### About this exercise
Gather, from the data below, each line in which the word "taxonomy" occurs.

___ Given records

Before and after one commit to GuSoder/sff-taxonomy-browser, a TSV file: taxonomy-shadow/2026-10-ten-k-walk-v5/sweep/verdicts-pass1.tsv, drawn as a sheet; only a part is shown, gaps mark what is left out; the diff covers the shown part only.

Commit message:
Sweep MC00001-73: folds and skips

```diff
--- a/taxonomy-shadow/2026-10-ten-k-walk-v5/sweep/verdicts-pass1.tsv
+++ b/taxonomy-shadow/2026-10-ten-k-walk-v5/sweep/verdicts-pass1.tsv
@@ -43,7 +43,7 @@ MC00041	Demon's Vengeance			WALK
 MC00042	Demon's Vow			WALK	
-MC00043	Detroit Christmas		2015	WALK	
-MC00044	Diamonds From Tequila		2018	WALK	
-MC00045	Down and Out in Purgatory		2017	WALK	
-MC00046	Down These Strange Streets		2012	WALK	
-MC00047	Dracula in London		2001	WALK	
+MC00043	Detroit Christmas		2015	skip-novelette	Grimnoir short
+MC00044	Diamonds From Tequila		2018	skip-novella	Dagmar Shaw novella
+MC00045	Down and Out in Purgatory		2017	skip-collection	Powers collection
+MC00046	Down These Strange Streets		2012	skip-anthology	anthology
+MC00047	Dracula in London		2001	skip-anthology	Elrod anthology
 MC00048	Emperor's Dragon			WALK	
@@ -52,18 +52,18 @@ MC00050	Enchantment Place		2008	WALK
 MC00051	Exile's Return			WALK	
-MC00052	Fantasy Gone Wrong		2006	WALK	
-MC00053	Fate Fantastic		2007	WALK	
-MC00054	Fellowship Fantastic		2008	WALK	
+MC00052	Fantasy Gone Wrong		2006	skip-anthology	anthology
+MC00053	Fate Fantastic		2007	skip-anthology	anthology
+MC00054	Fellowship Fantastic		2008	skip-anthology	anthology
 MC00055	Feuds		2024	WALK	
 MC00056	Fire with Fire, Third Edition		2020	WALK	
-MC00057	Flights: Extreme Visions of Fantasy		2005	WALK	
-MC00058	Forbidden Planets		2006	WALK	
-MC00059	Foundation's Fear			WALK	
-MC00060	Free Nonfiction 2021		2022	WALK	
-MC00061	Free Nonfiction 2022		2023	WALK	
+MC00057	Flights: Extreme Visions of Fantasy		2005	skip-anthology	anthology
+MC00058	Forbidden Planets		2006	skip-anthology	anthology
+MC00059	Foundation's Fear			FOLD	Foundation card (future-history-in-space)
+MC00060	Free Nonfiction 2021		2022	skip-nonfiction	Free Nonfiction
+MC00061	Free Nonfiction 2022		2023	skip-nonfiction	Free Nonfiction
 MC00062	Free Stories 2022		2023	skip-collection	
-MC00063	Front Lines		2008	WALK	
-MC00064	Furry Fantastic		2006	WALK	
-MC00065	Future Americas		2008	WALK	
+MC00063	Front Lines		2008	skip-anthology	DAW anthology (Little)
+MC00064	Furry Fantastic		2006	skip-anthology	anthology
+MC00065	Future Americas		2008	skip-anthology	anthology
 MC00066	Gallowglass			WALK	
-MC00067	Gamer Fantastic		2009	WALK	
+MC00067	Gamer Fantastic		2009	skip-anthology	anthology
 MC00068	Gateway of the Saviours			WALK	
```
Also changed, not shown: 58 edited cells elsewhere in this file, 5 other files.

______

### Response area
Before and after one commit to GuSoder/sff-taxonomy-browser, a TSV file: taxonomy-shadow/2026-10-ten-k-walk-v5/sweep/verdicts-pass1.tsv, drawn as a sheet; only a part is shown, gaps mark what is left out; the diff covers the shown part only.
--- a/taxonomy-shadow/2026-10-ten-k-walk-v5/sweep/verdicts-pass1.tsv
+++ b/taxonomy-shadow/2026-10-ten-k-walk-v5/sweep/verdicts-pass1.tsv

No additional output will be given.